The Post logic in claiming Trump’s 50%-24% poll lead won’t stick is that unlike 2016, when Trump had an “exclusive hold” on issues like immigration, he will face stiffer competition from DeSantis, who’s no softie on immigration himself. This conveniently forgets that leading Trump challenger Ben Carson in 2016 was proposing using drones on border migrants (“You look at some of these caves… one drone strike, boom, and… gone”). Ted Cruz, Rick Santorum, Scott Walker, and Bobby Jindal came out for ending automatic citizenship for immigrant children, and even Jeb Bush pledged to stop “anchor babies.” The idea that Trump was the only Republican talking tough on immigration in 2016 is delusional.
We’re watching a replay of 2015-2016, when one establishment organ after another ran laudatory stories about establishment-approved Trump rivals supposedly seizing control of the race from twenty, thirty, forty points back. Who could forget MSNBC’s “Is Ted Cruz 2016's invisible GOP front-runner?”, or the Washington Post conferring the same “plausible nominee” moniker on John Kasich that’s now cursing DeSantis, or temporarily tumescent headlines like “Marco Rubio has surged to the front of the pack”? In 2015 a near-identical New York Times story about Rupert Murdoch’s “misgivings” about the “catastrophe” Trump ran to no effect, and the National Review published a massive “Against Trump” issue, in which editors and an all-star cast of Republican heavies railed against the “excrescences of instant-hit media culture.”

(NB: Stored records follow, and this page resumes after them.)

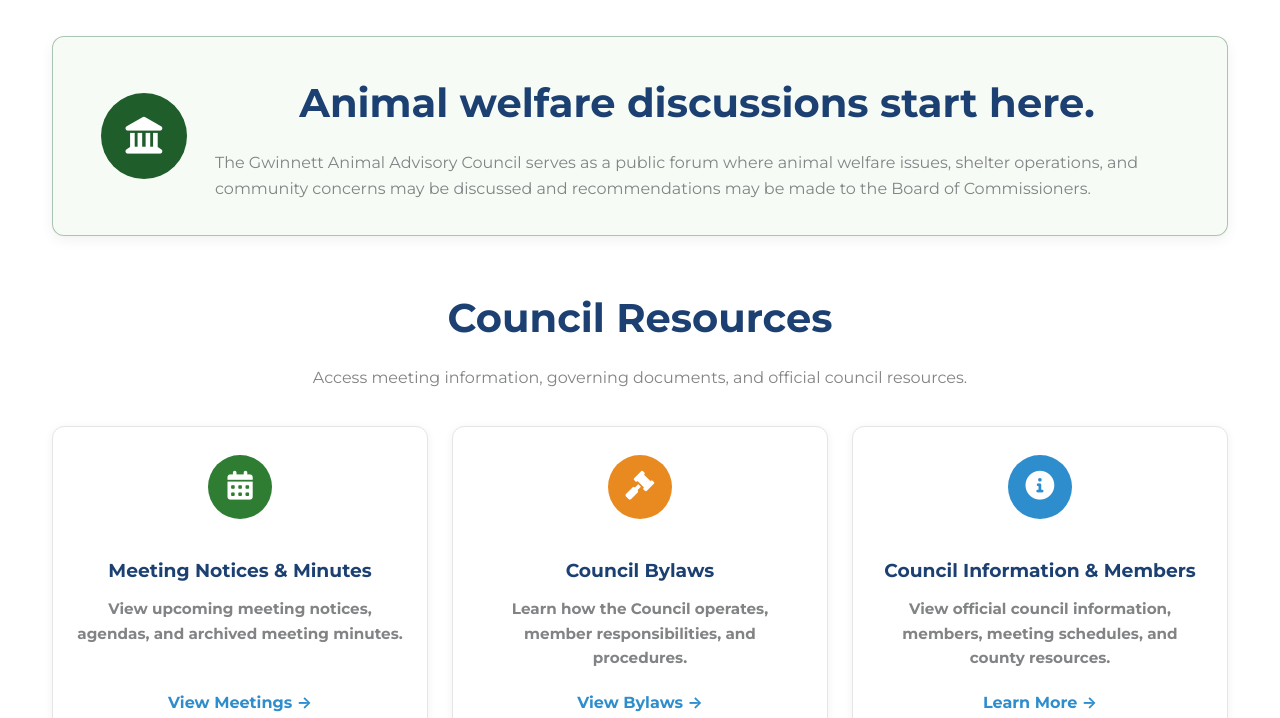
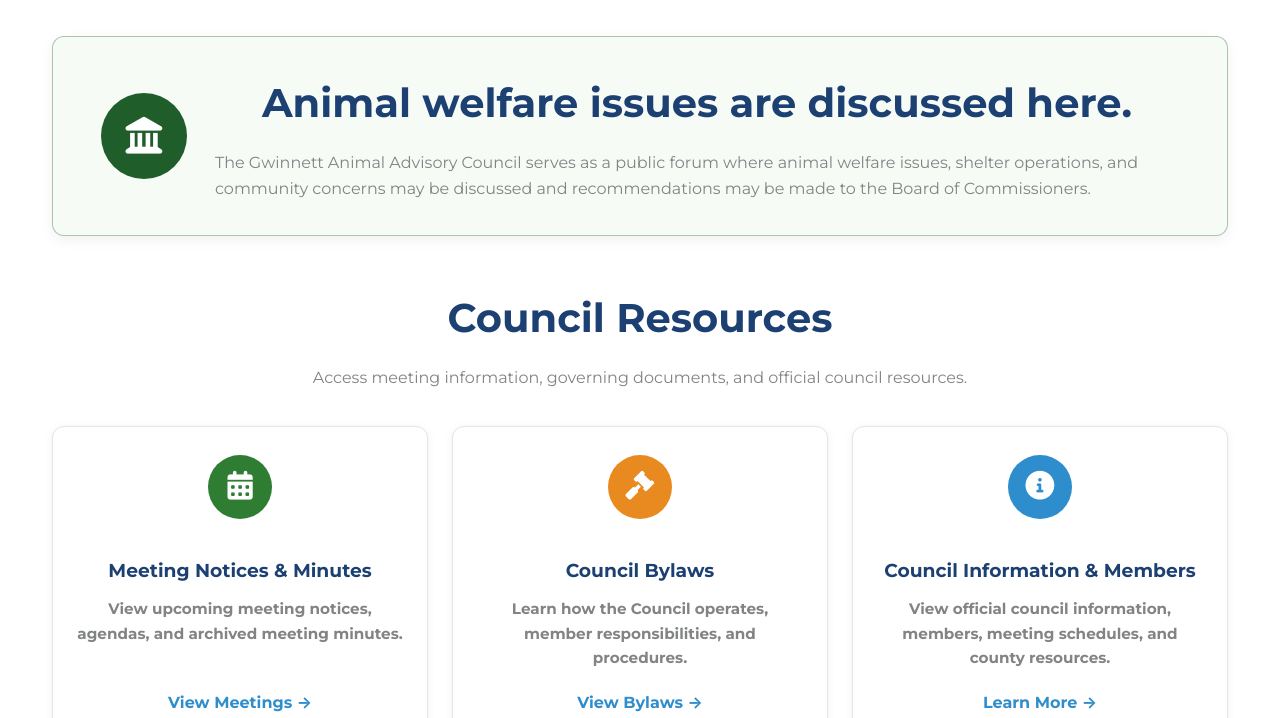
Before and after one commit to whitleybacon/gwinnett-animal-advocacy-alliance, a Jekyll site: the page built from get-involved/council-meetings/index.html, in a window 1280 px wide and 900 px high, scrolled down 566 px, cut to the strip 182-900 px from the top of the window. Built offline with Jekyll 4.4.1, drawn with Linux system fonts in a browser that asks for light colours.

Commit message:
Update index.html

```diff
--- a/get-involved/council-meetings/index.html
+++ b/get-involved/council-meetings/index.html
@@ -35,7 +35,7 @@
         <div class="alert-banner-content">
 
             <h2>
-                Animal welfare discussions start here.
+                Animal welfare issues are discussed here.
             </h2>
 
             <p>
```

These efforts all failed, because none of these media figures — including all-powerful Fox boss Murdoch — could come to terms with the voting public’s changed attitude toward campaign press. In every previous cycle, if Mark Halperin of ABC said John Kerry was in a “strong position” to win the Democratic nomination, Kerry would win. If Sean Hannity gave a full-hour backrub to John McCain, McCain would be the Republican nominee. The campaign press really were kingmakers, once.